Motiv: The King and Queen at the celebrations to mark the bicentenary of Malmö Amaranthen. Photo: Håkan E Bengtsson
On Saturday 22 January, The King and Queen attended the bicentenary of Malmö Amaranthen. The evening began with a reception at the County Governor's official residence, and the celebrations then continued at Malmö City Hall.

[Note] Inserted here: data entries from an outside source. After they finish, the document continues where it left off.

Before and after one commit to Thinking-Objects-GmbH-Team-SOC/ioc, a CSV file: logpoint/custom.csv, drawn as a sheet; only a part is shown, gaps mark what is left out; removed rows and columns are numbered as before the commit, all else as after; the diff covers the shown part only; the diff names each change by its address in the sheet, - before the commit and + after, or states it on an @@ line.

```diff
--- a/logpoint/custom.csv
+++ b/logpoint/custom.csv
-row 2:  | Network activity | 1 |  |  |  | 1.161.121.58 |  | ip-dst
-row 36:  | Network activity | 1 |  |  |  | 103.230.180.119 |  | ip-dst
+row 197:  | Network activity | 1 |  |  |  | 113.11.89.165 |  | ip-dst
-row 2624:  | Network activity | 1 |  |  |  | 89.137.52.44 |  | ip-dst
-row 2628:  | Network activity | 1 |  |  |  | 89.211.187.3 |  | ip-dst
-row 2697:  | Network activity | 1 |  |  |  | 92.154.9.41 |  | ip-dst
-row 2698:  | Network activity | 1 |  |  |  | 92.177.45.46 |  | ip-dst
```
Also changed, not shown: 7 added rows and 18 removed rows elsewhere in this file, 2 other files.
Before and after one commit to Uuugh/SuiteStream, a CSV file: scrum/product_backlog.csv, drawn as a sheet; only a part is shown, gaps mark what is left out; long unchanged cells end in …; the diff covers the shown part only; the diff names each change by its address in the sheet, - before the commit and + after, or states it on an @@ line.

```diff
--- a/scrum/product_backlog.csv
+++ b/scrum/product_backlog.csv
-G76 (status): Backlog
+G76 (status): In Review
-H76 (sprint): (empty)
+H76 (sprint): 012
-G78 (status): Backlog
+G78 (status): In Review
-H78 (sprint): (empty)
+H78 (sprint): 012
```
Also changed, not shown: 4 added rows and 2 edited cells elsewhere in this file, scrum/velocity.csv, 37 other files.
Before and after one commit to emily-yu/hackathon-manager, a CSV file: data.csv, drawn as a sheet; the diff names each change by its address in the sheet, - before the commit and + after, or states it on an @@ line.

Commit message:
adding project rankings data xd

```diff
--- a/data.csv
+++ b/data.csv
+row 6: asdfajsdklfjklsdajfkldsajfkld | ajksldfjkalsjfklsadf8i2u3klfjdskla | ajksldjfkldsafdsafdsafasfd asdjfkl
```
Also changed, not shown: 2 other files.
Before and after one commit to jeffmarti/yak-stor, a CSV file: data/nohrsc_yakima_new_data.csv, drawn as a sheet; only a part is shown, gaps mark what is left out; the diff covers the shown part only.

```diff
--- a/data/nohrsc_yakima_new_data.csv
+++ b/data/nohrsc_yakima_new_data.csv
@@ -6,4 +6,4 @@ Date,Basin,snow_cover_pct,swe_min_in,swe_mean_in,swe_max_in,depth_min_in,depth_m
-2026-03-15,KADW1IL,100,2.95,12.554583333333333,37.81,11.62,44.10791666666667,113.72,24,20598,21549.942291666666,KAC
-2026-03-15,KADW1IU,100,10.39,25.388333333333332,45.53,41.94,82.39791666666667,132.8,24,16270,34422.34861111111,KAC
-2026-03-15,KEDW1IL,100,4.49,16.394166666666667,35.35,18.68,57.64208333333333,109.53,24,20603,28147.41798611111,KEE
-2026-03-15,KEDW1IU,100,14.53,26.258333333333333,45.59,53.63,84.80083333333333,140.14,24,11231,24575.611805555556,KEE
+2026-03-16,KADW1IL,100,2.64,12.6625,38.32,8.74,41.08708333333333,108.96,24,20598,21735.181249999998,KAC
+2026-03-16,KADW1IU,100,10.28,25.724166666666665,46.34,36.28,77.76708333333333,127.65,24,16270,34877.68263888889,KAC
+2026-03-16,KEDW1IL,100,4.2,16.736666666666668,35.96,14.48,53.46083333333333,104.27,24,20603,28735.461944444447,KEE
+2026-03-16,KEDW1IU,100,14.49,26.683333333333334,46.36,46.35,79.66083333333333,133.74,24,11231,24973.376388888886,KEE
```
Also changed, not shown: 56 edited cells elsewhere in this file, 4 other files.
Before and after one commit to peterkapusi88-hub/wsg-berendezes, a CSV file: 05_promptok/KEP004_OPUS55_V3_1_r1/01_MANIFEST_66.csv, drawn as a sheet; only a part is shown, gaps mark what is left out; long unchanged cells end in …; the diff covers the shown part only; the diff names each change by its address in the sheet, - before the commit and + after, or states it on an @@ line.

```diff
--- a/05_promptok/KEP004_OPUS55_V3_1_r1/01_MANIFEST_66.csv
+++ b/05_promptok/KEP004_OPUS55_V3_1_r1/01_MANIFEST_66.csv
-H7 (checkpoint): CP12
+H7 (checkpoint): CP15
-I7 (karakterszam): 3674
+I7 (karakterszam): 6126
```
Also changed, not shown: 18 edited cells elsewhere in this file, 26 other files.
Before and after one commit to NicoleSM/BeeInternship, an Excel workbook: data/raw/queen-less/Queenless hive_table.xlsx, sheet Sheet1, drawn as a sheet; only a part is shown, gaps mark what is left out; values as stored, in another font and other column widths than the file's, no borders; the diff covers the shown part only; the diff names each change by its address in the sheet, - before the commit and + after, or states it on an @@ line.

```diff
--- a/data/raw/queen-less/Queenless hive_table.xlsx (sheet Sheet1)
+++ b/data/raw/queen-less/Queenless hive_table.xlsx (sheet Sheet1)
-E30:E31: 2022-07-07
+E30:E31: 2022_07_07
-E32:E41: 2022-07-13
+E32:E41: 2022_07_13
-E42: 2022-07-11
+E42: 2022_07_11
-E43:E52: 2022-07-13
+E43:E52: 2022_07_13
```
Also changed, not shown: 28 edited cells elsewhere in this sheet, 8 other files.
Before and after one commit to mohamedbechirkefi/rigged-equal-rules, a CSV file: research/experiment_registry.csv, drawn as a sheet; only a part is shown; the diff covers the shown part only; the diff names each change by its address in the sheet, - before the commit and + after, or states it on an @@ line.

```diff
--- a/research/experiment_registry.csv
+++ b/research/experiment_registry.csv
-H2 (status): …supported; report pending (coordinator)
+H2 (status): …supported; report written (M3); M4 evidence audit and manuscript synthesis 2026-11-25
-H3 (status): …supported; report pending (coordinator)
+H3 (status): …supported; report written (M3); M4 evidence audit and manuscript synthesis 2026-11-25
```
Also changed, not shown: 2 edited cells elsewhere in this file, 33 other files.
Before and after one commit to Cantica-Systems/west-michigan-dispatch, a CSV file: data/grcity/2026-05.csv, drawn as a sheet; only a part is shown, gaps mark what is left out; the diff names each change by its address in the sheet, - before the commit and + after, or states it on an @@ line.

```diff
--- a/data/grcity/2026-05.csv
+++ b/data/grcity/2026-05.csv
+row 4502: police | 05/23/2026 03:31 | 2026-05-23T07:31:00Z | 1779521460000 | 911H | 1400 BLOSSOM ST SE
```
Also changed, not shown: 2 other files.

In his speech, The King talked about the background to the Order of the Amaranth: On the day of Epiphany in 1653, Queen Kristina gave a party at the old Tre Kronor palace in Stockholm. This party was described as "frolics with ballet", and would surpass all her previous festivities. The culinary and musical celebration came to be called "the Feast of the Gods", and aimed to show how the gods would be treated if — and when — they visited the Earth. As always, a large number of finely-prepared dishes were served, including seventy different sorts of candied fruits and vegetables, preserves, biscuits and other sweets. Queen Kristina wore a dress studded with diamonds and adopted a shepherdess name for the evening: Amaranta. (...) Queen Kristina clearly attached great importance to the festivities. Thirty years later in Rome, in the autumn of her life, she recalled the party in detail and made notes about it. However, the Queen abdicated the year after the Order of the Amaranth was founded, and it fell into obscurity until 1760, when it was re-established in Stockholm and, shortly afterwards, also in Gothenburg. Historically important events then took place at the beginning of the 19th century. During this time, King Gustaf IV Adolf was on the throne, and Sweden was at war. In order to be close to the centre of the action, the King temporarily moved the government to Malmö between 1806 and 1807. Perhaps this is when the idea of establishing an Order of the Amaranth in Malmö came about? But a number of serious events intervened. Russia attacked Sweden in 1808, and we were forced to relinquish the eastern half of the kingdom in the subsequent peace treaty. King Gustaf IV Adolf was deposed. It was then that my great-great-great-great-grandfather, the French marshal Jean-Baptiste Bernadotte, was named successor to the Swedish throne by the Parliamentary Session in Örebro in 1810. He first stepped ashore in Sweden here in Skåne, in Helsingborg. Now that peace and order reigned in Sweden, an Order of the Amaranth became a reality in Skåne in 1811. This proved to be an excellent idea. After just one year, almost 300 men and women had already joined. Many of them wanted to be part of society and carry out social work among the needy.